(Beginning of Data extracts)

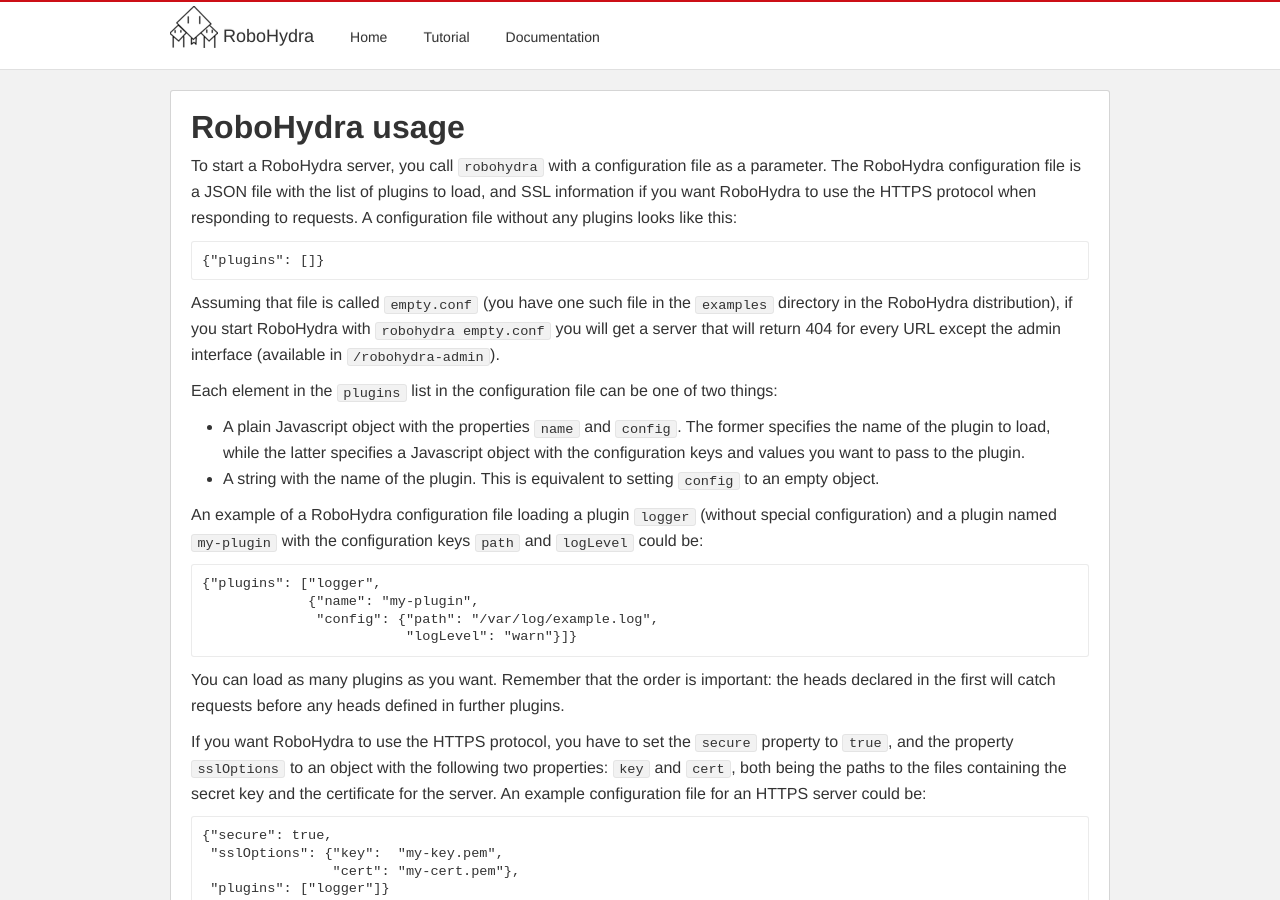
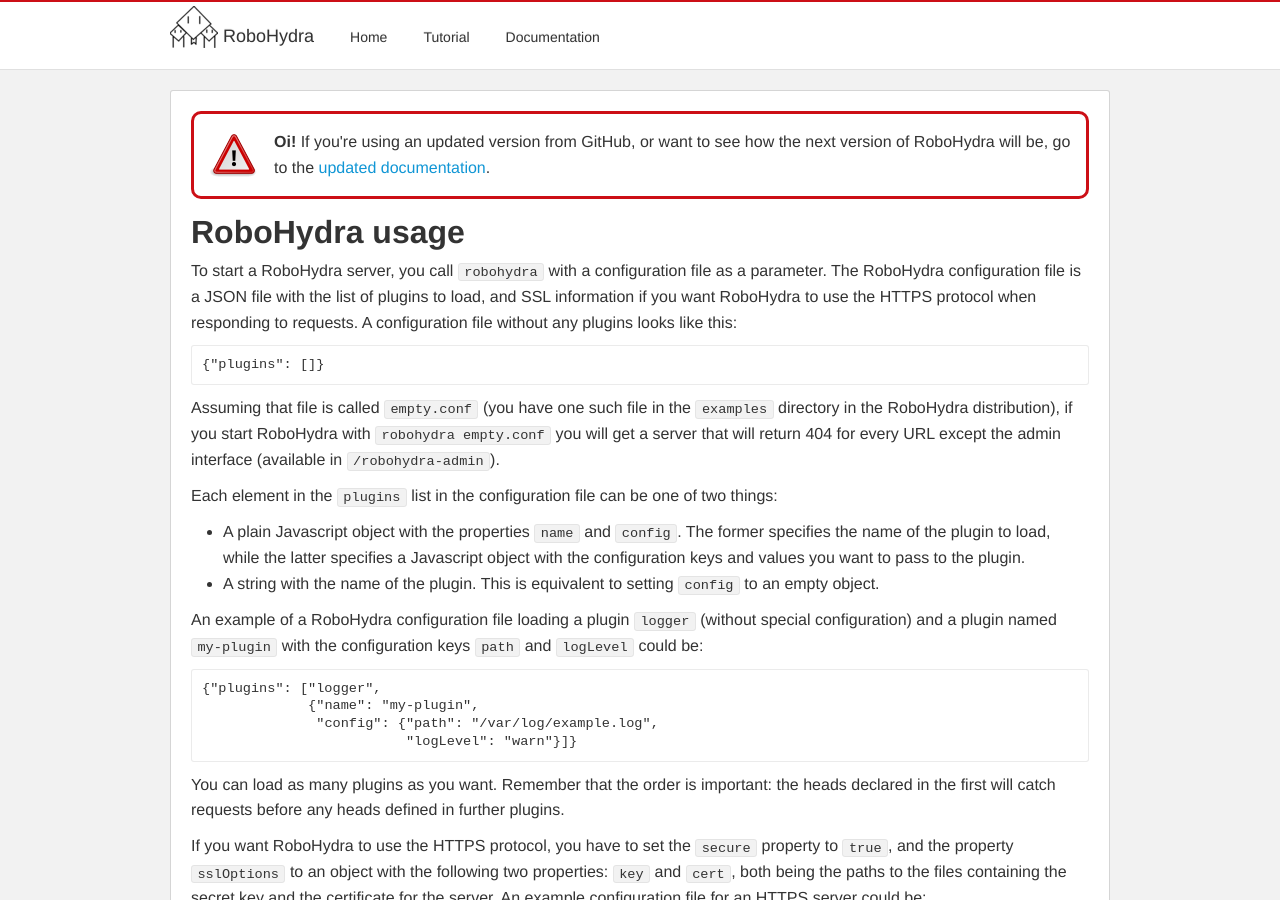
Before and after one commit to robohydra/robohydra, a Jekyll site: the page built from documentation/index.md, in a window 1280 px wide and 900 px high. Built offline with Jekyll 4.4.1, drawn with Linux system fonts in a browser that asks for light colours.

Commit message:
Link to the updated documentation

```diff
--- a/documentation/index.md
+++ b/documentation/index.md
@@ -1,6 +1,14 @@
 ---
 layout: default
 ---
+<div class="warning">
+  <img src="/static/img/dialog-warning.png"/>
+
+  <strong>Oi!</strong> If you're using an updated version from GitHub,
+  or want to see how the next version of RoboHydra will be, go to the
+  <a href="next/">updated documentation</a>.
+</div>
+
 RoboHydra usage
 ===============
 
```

(End of Data extracts)

#### Task to carry out:
Give every entry again word for word; no images belong in the copy.

#### Task response:
Before and after one commit to robohydra/robohydra, a Jekyll site: the page built from documentation/index.md, in a window 1280 px wide and 900 px high. Built offline with Jekyll 4.4.1, drawn with Linux system fonts in a browser that asks for light colours.

Commit message:
Link to the updated documentation

```diff
--- a/documentation/index.md
+++ b/documentation/index.md
@@ -1,6 +1,14 @@
 ---
 layout: default
 ---
+<div class="warning">
+  <img src="/static/img/dialog-warning.png"/>
+
+  <strong>Oi!</strong> If you're using an updated version from GitHub,
+  or want to see how the next version of RoboHydra will be, go to the
+  <a href="next/">updated documentation</a>.
+</div>
+
 RoboHydra usage
 ===============
 
```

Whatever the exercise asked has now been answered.